Wednesday, January 3, 2007

Secret Thoughts of the Vacuous

Op-ed columnist Maureen Dowd spent her entire column informing us what major figures, such as Sen. Hillary Clinton and President George H.W. Bush were really thinking at President Gerald Ford’s funeral. (“James Baker’s secret thoughts belied his poker face: ‘I tried to help you out, son, but you’re too dang stubborn. Or ‘resolute,’ as you say. Stubolute. A clear case of TMC — too much Cheney.’ Dick Cheney’s bubble was trouble: ‘I’m surging, I’m surging, I’m surging.’”)

And Dowd’s bubble? “I don’t really have anything to say. But when do I ever? Maybe this will fool them again.”

Sunday, December 10, 2006

Hurrah, Iraq report divides GOP: NYTimes

Apparently, we're supposed to believe from this New York Times headline of Dec. 10 that Republican Party is deeply divided between moderates and conservatives over the Iraq Study Group report.
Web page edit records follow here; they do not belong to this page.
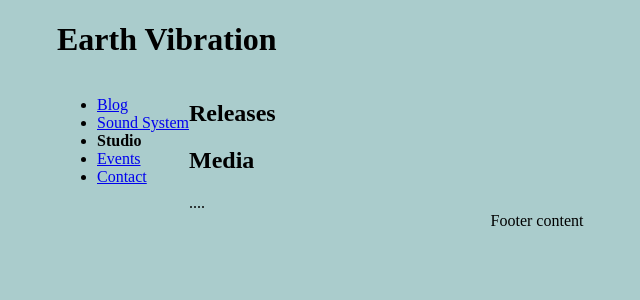
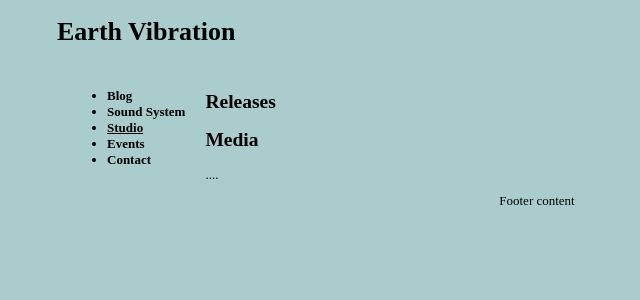
Before and after one commit to mhelmer/earthvibration_web, a Django app: page /studio/ in a window 1280 px wide. Shown: the top 300 px of the page, without its empty margins (103-743 px from the left). Run offline with Django 3.2, Linux system fonts and the light colour scheme; parts of the project's set-up code (start-up, migrations or seed data) failed here and were passed over.

Commit message:
Make the HTML more HTML5, update css

```diff
--- a/earthvibration/static/css/style.css
+++ b/earthvibration/static/css/style.css
@@ -1,22 +1,25 @@
 body {
-  background: #aacccc;
-  color: #000000;
+  background: #acc;
+  color: #000;
+  font-size: 81.3%;
 }
-dt, dd {
+#events dt, dd {
 	display: inline;
 	margin: 0;
 }
-dt {
+#events dt {
 	font-weight: bold;
 }
-dd:after {
+#events dd:after {
 	content: '\A';
 	white-space: pre;
 }
-#nav, #content {
+nav, main {
 	float: left;
+	margin: 10px;
+	display:inline-block;
 }
-#footer {
+footer {
 	clear: both;
 	text-align: center;
 }
@@ -24,3 +27,39 @@ dd:after {
 	margin: 0 auto;
 	width: 960px;
 }
+a {
+	font-weight: bold;
+	text-decoration: none;
+	color: #000;
+}
+a:hover {
+	text-decoration: underline;
+}
+.nav-active {
+	text-decoration: underline;
+}
+.tags a {
+	font-size: 0.8em;
+}
+.tags li {
+	display: inline;
+	margin: 0.3em;
+}
+ul.tags {
+    list-style:none;
+    padding-left: 0;
+}
+
+.blog-detail form input,
+.blog-detail form textarea {
+	background: transparent;
+	border: 1px solid #000;
+}
+.blog-detail label {
+	width: 150px;
+	display: inline-block;
+}
+
+dl#comments {
+	border: 1px solid #000;
+}
--- a/earthvibration/templates/base.html
+++ b/earthvibration/templates/base.html
@@ -12,12 +12,12 @@
 </head>
 <body>
 <div id="wrapper">
-	<div id="header">
+	<header>
 		<h1>Earth Vibration</h1>
-	</div>
-	<div id="nav">
+	</header>
+	<nav>
 	{% block nav %}
-	<ul>
+		<ul>
 			<li>{% block nav-blog %}<a href="{% url "index" %}">Blog</a>{% endblock %}</li>
 			<li>{% block nav-soundsystem %}<a href="{% url "soundsystem" %}">Sound System</a>{% endblock %}</li>
 			<li>{% block nav-studio %}<a href="{% url "studio" %}">Studio</a>{% endblock %}</li>
@@ -25,15 +25,15 @@
 			<li>{% block nav-contact %}<a href="{% url "contact" %}">Contact</a>{% endblock %}</li>
 		</ul>
 	{% endblock %}
-	</div>
-	<div id="content">
+	</nav>
+	<main>
 		{% block main %}
 		<p>My Content</p>
 		{% endblock %}
-	</div>
-	<div id="footer">
+	</main>
+	<footer>
 		Footer content
-	</div>
+	</footer>
 </div>
 </body>
 </html>
--- a/events/templates/events/detail.html
+++ b/events/templates/events/detail.html
@@ -1,5 +1,6 @@
 {% extends "base.html" %}
 {% block main %}
+<div id="events">
 {% if event.published %}
 	<h1> {{event.name}}</h1>
 	{% if event.flyer %}
@@ -27,4 +28,5 @@
 {% else %}
 	<p> Event not published </p>
 {% endif %}
+</div>
 {% endblock %}
```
And that, by implication, means more bad news for President Bush.

Report on Iraq Exposes a Divide Within the G.O.P.


WASHINGTON, Dec. 9 — The release of the report by the bipartisan Iraq Study Group this week exposed deep fissures among Republicans over how to manage a war that many fear will haunt their party — and the nation — for years to come.

A document that many in Washington had hoped would pave the way for a bipartisan compromise on Iraq instead drew sharp condemnation from the right, with hawks saying it was a wasted effort that advocated a shameful American retreat.

Read the complete story, though, you'll find that the two sides separated by the divide are not of equal size. Only two "moderate" Republicans are quoted down in the story in two short graphs. The bulk of the story quotes more conservative Republicans who regard the ISG report as something close to rubbish. More reporting should have been done to support the headline. Or maybe a better headline would have been: "Most Republicans Believe Iraq Report is Dead on Arrival."

Also deep in the story is a short description of how Democrats are divided by the report. Yet, none of that deserves higher play or a part of the headline, in the view of the NYT's non-editors.

By the way, it's not the "Bipartisan Iraq Study Group," as it is constantly named by so many in the media, including folks at the New York Times, who want to burnish it with more credibility than it deserves. The word "bipartisan" has been used so often before the title that some readers can't be blamed if they think the word is part of the title.